It has never been easier to collect voice-of-customer data, but the challenge is putting that information into a scientific context that helps companies know how to predict and shape customer behavior in the future. In today’s multichannel world, it is also important to understand the customer experience within and across every relevant channel. From customers’ perspectives, they see only a single brand, not a channel-specific version of a brand. As a result, every channel must be measured and managed to deliver a customer experience that supports the global objectives of the brand.
When evaluating metrics, it is important to understand that any measure worth tracking should meet all of the following criteria:
● Credible: How widely accepted is the measure? Does it have a good track record of results? Is it based on a scientifically and academically rigorous methodology? Can we trust it to make decisions? Will management trust it?
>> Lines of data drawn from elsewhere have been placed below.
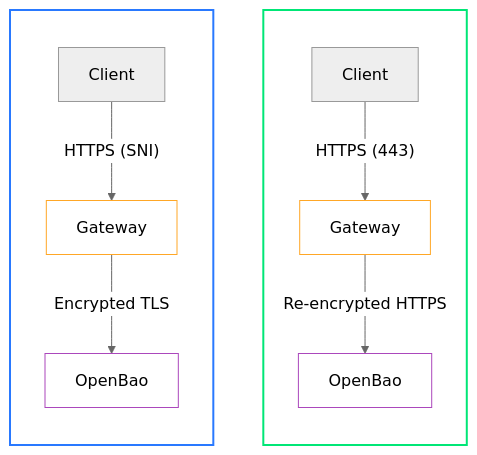
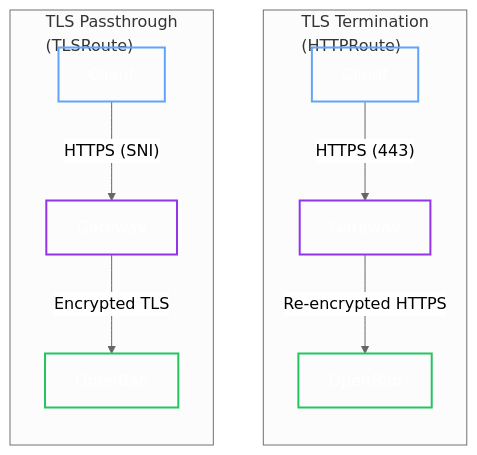
One commit to dc-tec/openbao-operator changed the diagram in docs/user-guide/openbaocluster/configuration/gateway-api.md. Above: the diagram before and after it, drawn with Mermaid (neutral theme). The commit also changed other lines of this file and 69 other files, not shown here.

````diff
--- a/docs/user-guide/openbaocluster/configuration/gateway-api.md
+++ b/docs/user-guide/openbaocluster/configuration/gateway-api.md
@@ -9,21 +9,22 @@
 ```mermaid
 flowchart TB
     subgraph Term["TLS Termination<br>(HTTPRoute)"]
         direction TB
         Ext1[Client] -->|"HTTPS (443)"| GW1[Gateway]
         GW1 -- "Re-encrypted HTTPS" --> Bao1[OpenBao]
     end
 
     subgraph Pass["TLS Passthrough<br>(TLSRoute)"]
         direction TB
         Ext2[Client] -->|"HTTPS (SNI)"| GW2[Gateway]
         GW2 -- "Encrypted TLS" --> Bao2[OpenBao]
     end
 
-    style Term fill:transparent,stroke:#00e676,stroke-width:2px,color:#fff
-    style Pass fill:transparent,stroke:#2979ff,stroke-width:2px,color:#fff
-    style GW1 fill:transparent,stroke:#ffa726
-    style GW2 fill:transparent,stroke:#ffa726
-    style Bao1 fill:transparent,stroke:#ab47bc
-    style Bao2 fill:transparent,stroke:#ab47bc
+    classDef write fill:transparent,stroke:#22c55e,stroke-width:2px,color:#fff;
+    classDef read fill:transparent,stroke:#60a5fa,stroke-width:2px,color:#fff;
+    classDef process fill:transparent,stroke:#9333ea,stroke-width:2px,color:#fff;
+
+    class Ext1,Ext2 read;
+    class GW1,GW2 process;
+    class Bao1,Bao2 write;
 ```
````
● Reliable: Is it a consistent standard that can be applied across the customer life cycle and multiple channels? When all factors remain the same, are the results the same with every measurement?
●.Precise: Is it specific enough to provide insight? Is it specific enough to allow us to make business decisions based on it? Does it use multiple-related questions to deliver greater accuracy and insight? (Remember that a watch without a minute hand may be accurate but it’s not precise. Likewise, customer experience data need to be precise to be useful.)
● Accurate: Is the measurement correct? Is it representative of the entire customer base or just an outspoken minority? Do the questions capture self-reported importance, or can they derive importance based on what customers say? (For example, most customers say price is important to them, but in practice price reductions typically do not inspire them to make purchases. Other factors—such as product information— usually have a much greater impact on purchasing behavior.) Does it have an acceptable margin of error and realistic sample sizes?
● Actionable: Does it provide any insight into what can be done to encourage customers to return, buy again, or recommend? Does it prioritize improvements according to the biggest predicted impacts? A score without actionable insights helps keep score but does not help with improvements.
● Predictive: Can it project the future behaviors of customers based on their satisfaction with the experience? The goal is to focus an organization’s efforts on those things that will yield strategic value. The organizations that make the best investments in improvement will be in an advantageous position to win the competitive battles. Without predictive capability, organizations are left to shoot at targets in the dark. They are left to a strategy of trial and error.
Metrics that do not have these qualities will do more harm than good. The only thing worse than having bad data is to have bad data and think that it is good data. Bad data will provide a false sense of security that will lead organizations to make bad decisions.
At the highest level, the customer experience is simply the comparative measure between customer expectations and actual experience: How did what you actually got compare to what you were expecting to get? However, myriad variables go into understanding expectations and experience. Experience with competitors and other organizations, external factors (from the weather to the economy), and customers’ intent when they engage the organization all play into their expectations and experience. Because of this, measuring the customer experience can vary with each interaction on the basis of specific customer needs and perceptions at any given time.
Effectively measuring these variables will provide an accurate account of the customer experience. Organizations can understand why customers behave the way they do and also predict how they will behave in the future. They can make business investments based on accurate customer experience analytics that will materially improve the customer experience and, ultimately, the bottom line.
By: Larry Freed